Content revision data
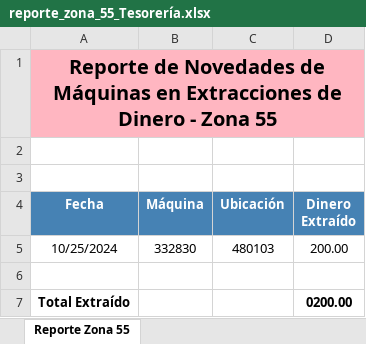
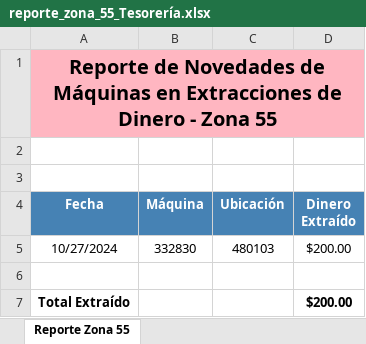
Before and after one commit to diego19martin/extracciones-server, an Excel workbook: reportes/reporte_zona_55_Tesorería.xlsx, sheet Reporte Zona 55, drawn as a sheet; values as stored, in another font and other column widths than the file's, no borders; the diff names each change by its address in the sheet, - before the commit and + after, or states it on an @@ line.

```diff
--- a/reportes/reporte_zona_55_Tesorería.xlsx (sheet Reporte Zona 55)
+++ b/reportes/reporte_zona_55_Tesorería.xlsx (sheet Reporte Zona 55)
-A5 (Fecha): 10/25/2024
+A5 (Fecha): 10/27/2024
-D5 (Dinero Extraído): 200.00
+D5 (Dinero Extraído): $200.00
-D7 (Dinero Extraído): 0200.00
+D7 (Dinero Extraído): $200.00
```
Also changed, not shown: reportes/reporte_extracciones_Técnica.xlsx, reportes/reporte_zona_61_Tesorería.xlsx, 6 other files.
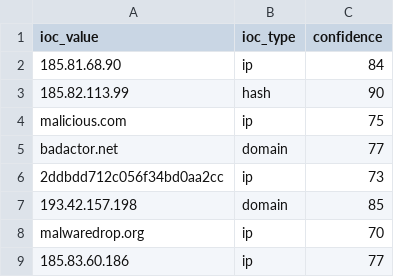
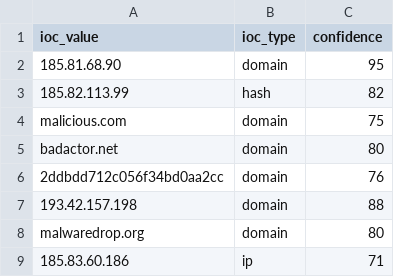
Before and after one commit to DRA3V50/Network-Threat-Intelligence, a CSV file: build/iocs/osint_iocs.csv, drawn as a sheet.

```diff
--- a/build/iocs/osint_iocs.csv
+++ b/build/iocs/osint_iocs.csv
@@ -1,9 +1,9 @@
 ioc_value,ioc_type,confidence
-185.81.68.90,ip,84
-185.82.113.99,hash,90
-malicious.com,ip,75
-badactor.net,domain,77
-2ddbdd712c056f34bd0aa2cc,ip,73
-193.42.157.198,domain,85
-malwaredrop.org,ip,70
-185.83.60.186,ip,77
+185.81.68.90,domain,95
+185.82.113.99,hash,82
+malicious.com,domain,75
+badactor.net,domain,80
+2ddbdd712c056f34bd0aa2cc,domain,76
+193.42.157.198,domain,88
+malwaredrop.org,domain,80
+185.83.60.186,ip,71
```
Also changed, not shown: 4 other files.
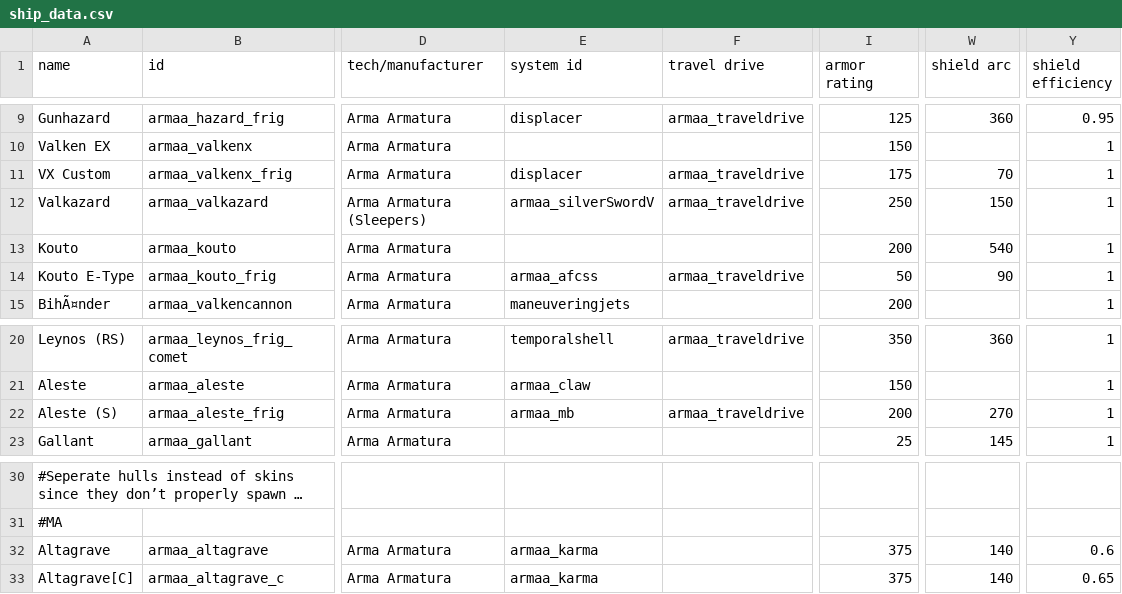
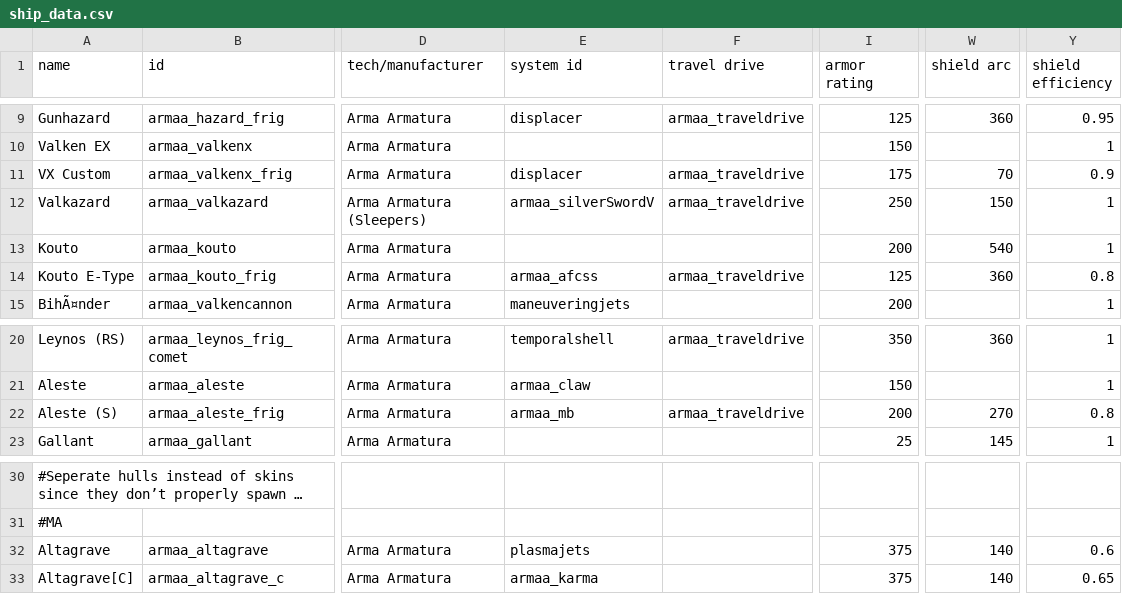
Before and after one commit to gomarz/SS-armaa, a CSV file: data/hulls/ship_data.csv, drawn as a sheet; only a part is shown, gaps mark what is left out; long unchanged cells end in …; the diff names each change by its address in the sheet, - before the commit and + after, or states it on an @@ line.

Commit message:
Altagrave tweaks

```diff
--- a/data/hulls/ship_data.csv
+++ b/data/hulls/ship_data.csv
-Y11 (shield efficiency): 1
+Y11 (shield efficiency): 0.9
-I14 (armor rating): 50
+I14 (armor rating): 125
-W14 (shield arc): 90
+W14 (shield arc): 360
-Y14 (shield efficiency): 1
+Y14 (shield efficiency): 0.8
-Y22 (shield efficiency): 1
+Y22 (shield efficiency): 0.8
-E32 (system id): armaa_karma
+E32 (system id): plasmajets
```
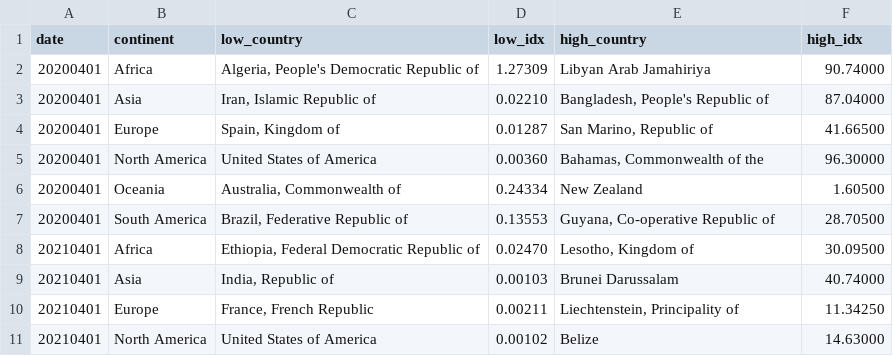
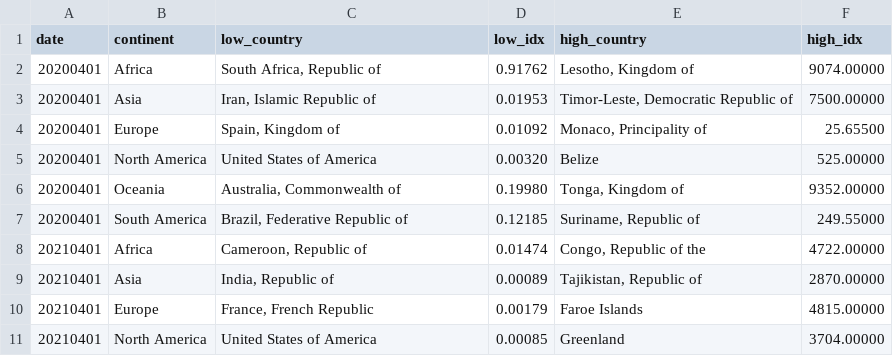
Before and after one commit to dytsou/db2023, a CSV file: hw2/results/4b.csv, drawn as a sheet; only a part is shown; the diff covers the shown part only.

```diff
--- a/hw2/results/4b.csv
+++ b/hw2/results/4b.csv
@@ -1,11 +1,11 @@
 "date","continent","low_country","low_idx","high_country","high_idx"
-"20200401","Africa","Algeria, People's Democratic Republic of","1.27309","Libyan Arab Jamahiriya","90.74000"
-"20200401","Asia","Iran, Islamic Republic of","0.02210","Bangladesh, People's Republic of","87.04000"
-"20200401","Europe","Spain, Kingdom of","0.01287","San Marino, Republic of","41.66500"
-"20200401","North America","United States of America","0.00360","Bahamas, Commonwealth of the","96.30000"
-"20200401","Oceania","Australia, Commonwealth of","0.24334","New Zealand","1.60500"
-"20200401","South America","Brazil, Federative Republic of","0.13553","Guyana, Co-operative Republic of","28.70500"
-"20210401","Africa","Ethiopia, Federal Democratic Republic of","0.02470","Lesotho, Kingdom of","30.09500"
-"20210401","Asia","India, Republic of","0.00103","Brunei Darussalam","40.74000"
-"20210401","Europe","France, French Republic","0.00211","Liechtenstein, Principality of","11.34250"
-"20210401","North America","United States of America","0.00102","Belize","14.63000"
+"20200401","Africa","South Africa, Republic of","0.91762","Lesotho, Kingdom of","9074.00000"
+"20200401","Asia","Iran, Islamic Republic of","0.01953","Timor-Leste, Democratic Republic of","7500.00000"
+"20200401","Europe","Spain, Kingdom of","0.01092","Monaco, Principality of","25.65500"
+"20200401","North America","United States of America","0.00320","Belize","525.00000"
+"20200401","Oceania","Australia, Commonwealth of","0.19980","Tonga, Kingdom of","9352.00000"
+"20200401","South America","Brazil, Federative Republic of","0.12185","Suriname, Republic of","249.55000"
+"20210401","Africa","Cameroon, Republic of","0.01474","Congo, Republic of the","4722.00000"
+"20210401","Asia","India, Republic of","0.00089","Tajikistan, Republic of","2870.00000"
+"20210401","Europe","France, French Republic","0.00179","Faroe Islands","4815.00000"
+"20210401","North America","United States of America","0.00085","Greenland","3704.00000"
```
Also changed, not shown: 20 edited cells elsewhere in this file, 3 other files.
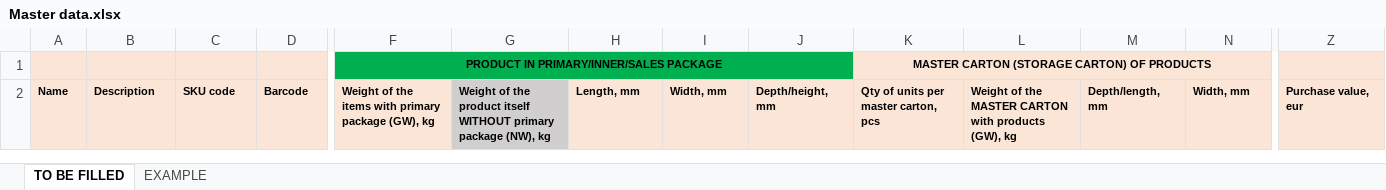
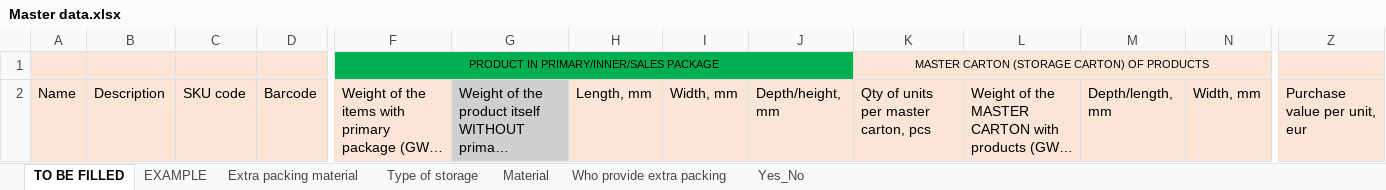
Before and after one commit to IgorGorunov/WAPI-UI, an Excel workbook: public/Master data.xlsx, sheet TO BE FILLED, drawn as a sheet; only a part is shown, gaps mark what is left out; long unchanged cells end in …; values as stored, in another font and other column widths than the file's, no borders; charts and pictures and conditional formats not drawn; the diff covers the shown part only; the diff names each change by its address in the sheet, - before the commit and + after, or states it on an @@ line.

Commit message:
change column text from Purchase value, eur to Purchase value per unit, eur

```diff
--- a/public/Master data.xlsx (sheet TO BE FILLED)
+++ b/public/Master data.xlsx (sheet TO BE FILLED)
@@ sheet tab unhidden: Extra packing material @@
@@ sheet tab unhidden: Type of storage @@
@@ sheet tab unhidden: Material @@
@@ sheet tab unhidden: Who provide extra packing @@
@@ sheet tab unhidden: Yes_No @@
-F1 bold: on
+F1 bold: off
-K1 bold: on
+K1 bold: off
-A2:Z2 bold: on
+A2:Z2 bold: off
@@ A2:D2 text size: larger @@
@@ F2:Z2 text size: larger @@
-Z2: Purchase value, eur
+Z2: Purchase value per unit, eur
```
Also changed, not shown: cell formats elsewhere in this sheet, sheet EXAMPLE, charts or pictures.
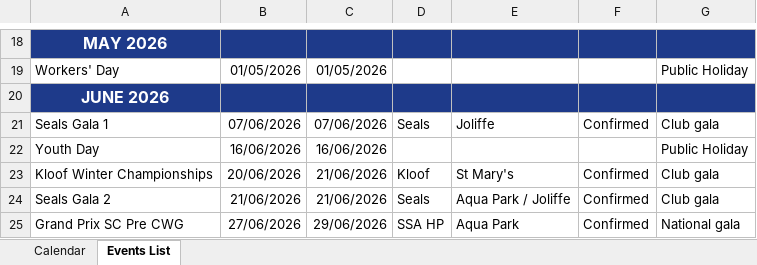
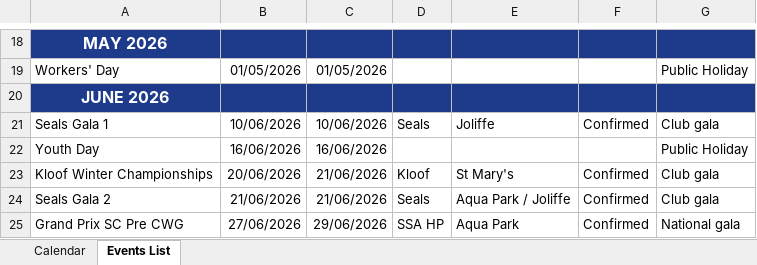
Before and after one commit to kznaswimboard/KZNASwimmingCalendar, an Excel workbook: KZN Calendar 05 May 2026 -2026_2027.xlsx, sheet Events List, drawn as a sheet; only a part is shown, gaps mark what is left out; values as stored, in another font and other column widths than the file's, no borders; charts and pictures and conditional formats and table styles not drawn; the diff names each change by its address in the sheet, - before the commit and + after, or states it on an @@ line.

Commit message:
Add files via upload

```diff
--- a/KZN Calendar 05 May 2026 -2026_2027.xlsx (sheet Events List)
+++ b/KZN Calendar 05 May 2026 -2026_2027.xlsx (sheet Events List)
-B21: 07/06/2026
+B21: 10/06/2026
-C21: 07/06/2026
+C21: 10/06/2026
```
Also changed, not shown: sheet Calendar.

Exercise instructions =>
Which of the lines above include the string "unhidden"? Pick them out and copy them.

Your solution =>
@@ sheet tab unhidden: Extra packing material @@
@@ sheet tab unhidden: Type of storage @@
@@ sheet tab unhidden: Material @@
@@ sheet tab unhidden: Who provide extra packing @@
@@ sheet tab unhidden: Yes_No @@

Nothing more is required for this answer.